I think khtonios should be the adjective for Hermes: "One of the Orphic Hymns is dedicated to Hermes Khthonios, indicating that he was also a god of the underworld."

6. "He participated in the Gigantomachy in defense of Olympus; was given the task of bringing baby Dionysius to be cared for by Ino and Athamas and later by nymphs of Asia, followed Hera, Athena and Aphrodite in a beauty contest"

This sentence really needs to be reworked.

7. "Argiphontes, slayer or Argus" is redundant with Argeiphontes and should be eliminated.

8. Why would the number 4 be a symbol of Hermes? Is there any explanation?

9. "In the sanctuary of Hermes Promakhos in Tanagra is a strawberry tree under which it was believed he had created"

What did Hermes create?

10. "Another object is the Porta a stick, called rhabdomyolysis (stick) or skeptron (scepter), which is referred to as a magic wand."

Something is wrong with this sentence.

11. "Some early sources say that this was the bat he received from Apollo, but others question the merits of this claim."

Which early sources are used?

ICE77 (talk) 00:39, 8 May 2011 (UTC)

Hermes as a Postman[edit]

Hermes as a Postman on the Alten-Post-Building in Flensburg

Would be this picture something for the article? It shows Hermes as a Postman on an old Building of the Deutsche Post in Flensburg.

I suppose it could be something to enlarge the article. By the way, another Post Company in Germany is named Hermes. --Soenke Rahn (talk) 21:48, 7 November 2011 (UTC)

Palm tree[edit]

I note that under the Worship and Cult heading that the first listed common symbol for Hermes is the "Palm tree." I know of no ancient reference to this claim. A citation is needed, if such can be found. I am aware that Apollon has the palm tree as one of his symbols because he was born under one on the isle of Delos. If I'm correct, this won't be the first time that Hermes and Apollon have been confused. Hermes4134 (talk) 04:02, 29 November 2011 (UTC)

Hermes means Satan[edit]

in Hermetism. Böri (talk) 09:11, 20 February 2012 (UTC)

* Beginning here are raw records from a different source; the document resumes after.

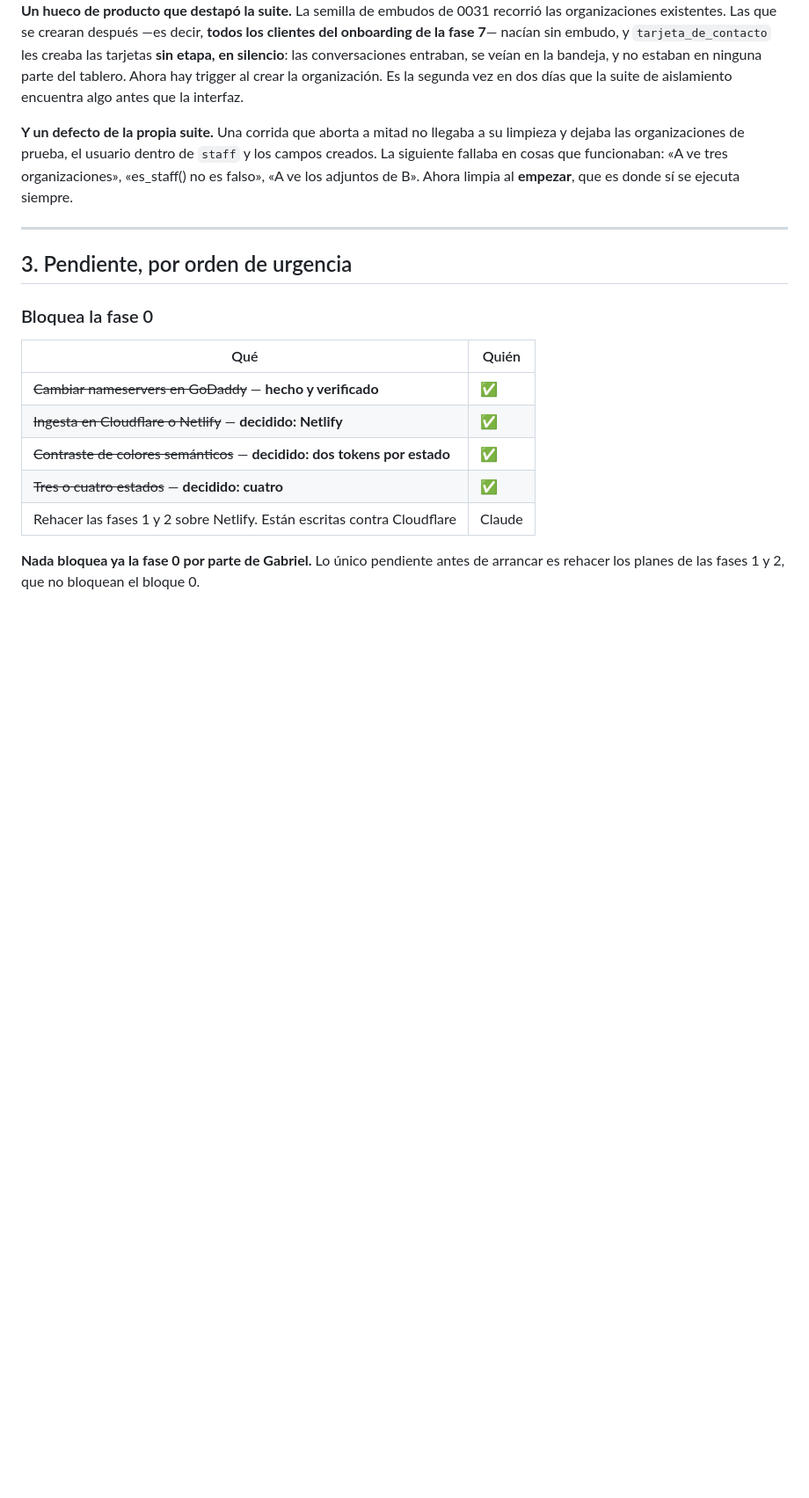
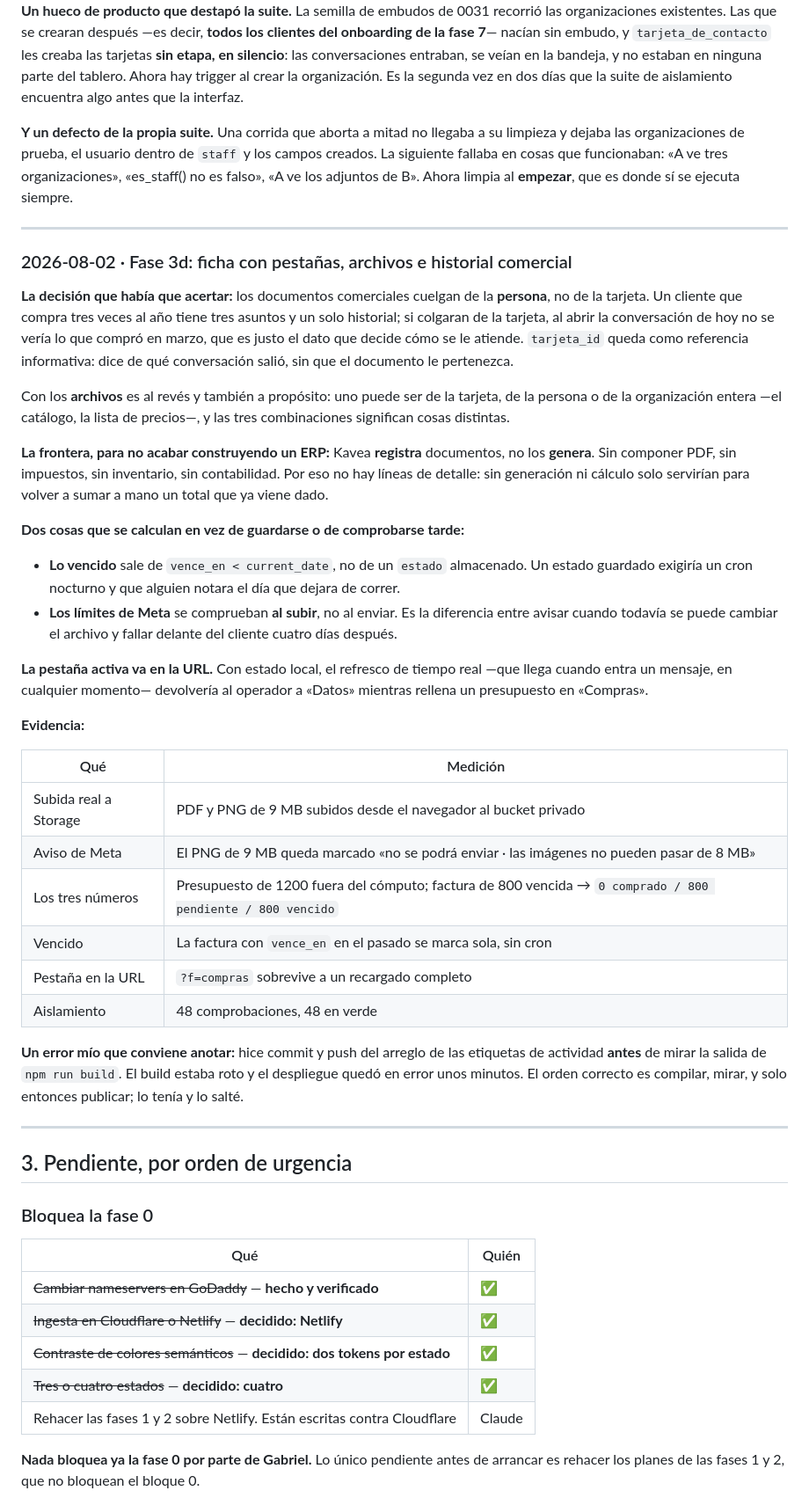
Before and after one commit to Boosty-Hub/kavea, a Markdown page: docs/BITACORA.md, the part around one of its changes. Shown at 88% size. Drawn GitHub-style; blank space fills up the shorter version.

Commit message:
Bitacora: fase 3d, y el commit que publique con el build roto
Co-Authored-By: Claude Opus 5 (1M context) <noreply@anthropic.com>
Claude-Session: https://claude.ai/code/session_01LXS8xhoeAoXBYDMEo29Eim

```diff
--- a/docs/BITACORA.md
+++ b/docs/BITACORA.md
@@ -661,6 +661,55 @@ al **empezar**, que es donde sí se ejecuta siempre.
 
 ---
 
+### 2026-08-02 · Fase 3d: ficha con pestañas, archivos e historial comercial
+
+**La decisión que había que acertar:** los documentos comerciales cuelgan de la
+**persona**, no de la tarjeta. Un cliente que compra tres veces al año tiene
+tres asuntos y un solo historial; si colgaran de la tarjeta, al abrir la
+conversación de hoy no se vería lo que compró en marzo, que es justo el dato que
+decide cómo se le atiende. `tarjeta_id` queda como referencia informativa: dice
+de qué conversación salió, sin que el documento le pertenezca.
+
+Con los **archivos** es al revés y también a propósito: uno puede ser de la
+tarjeta, de la persona o de la organización entera —el catálogo, la lista de
+precios—, y las tres combinaciones significan cosas distintas.
+
+**La frontera, para no acabar construyendo un ERP:** Kavea **registra**
+documentos, no los **genera**. Sin componer PDF, sin impuestos, sin inventario,
+sin contabilidad. Por eso no hay líneas de detalle: sin generación ni cálculo
+solo servirían para volver a sumar a mano un total que ya viene dado.
+
+**Dos cosas que se calculan en vez de guardarse o de comprobarse tarde:**
+
+- **Lo vencido** sale de `vence_en < current_date`, no de un `estado` almacenado.
+  Un estado guardado exigiría un cron nocturno y que alguien notara el día que
+  dejara de correr.
+- **Los límites de Meta** se comprueban **al subir**, no al enviar. Es la
+  diferencia entre avisar cuando todavía se puede cambiar el archivo y fallar
+  delante del cliente cuatro días después.
+
+**La pestaña activa va en la URL.** Con estado local, el refresco de tiempo real
+—que llega cuando entra un mensaje, en cualquier momento— devolvería al operador
+a «Datos» mientras rellena un presupuesto en «Compras».
+
+**Evidencia:**
+
+| Qué | Medición |
+|---|---|
+| Subida real a Storage | PDF y PNG de 9 MB subidos desde el navegador al bucket privado |
+| Aviso de Meta | El PNG de 9 MB queda marcado «no se podrá enviar · las imágenes no pueden pasar de 8 MB» |
+| Los tres números | Presupuesto de 1200 fuera del cómputo; factura de 800 vencida → `0 comprado / 800 pendiente / 800 vencido` |
+| Vencido | La factura con `vence_en` en el pasado se marca sola, sin cron |
+| Pestaña en la URL | `?f=compras` sobrevive a un recargado completo |
+| Aislamiento | 48 comprobaciones, 48 en verde |
+
+**Un error mío que conviene anotar:** hice commit y push del arreglo de las
+etiquetas de actividad **antes** de mirar la salida de `npm run build`. El build
+estaba roto y el despliegue quedó en error unos minutos. El orden correcto es
+compilar, mirar, y solo entonces publicar; lo tenía y lo salté.
+
+---
+
 ## 3. Pendiente, por orden de urgencia
 
 ### Bloquea la fase 0
```
Also changed, not shown: other parts of docs/BITACORA.md (+8 -0 lines).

Hermes in Holy Bible[edit]

Should there be an added "Biblical Narrative" added to this article featuring Acts 14:11-13? Twillisjr (talk) 02:11, 15 July 2013 (UTC)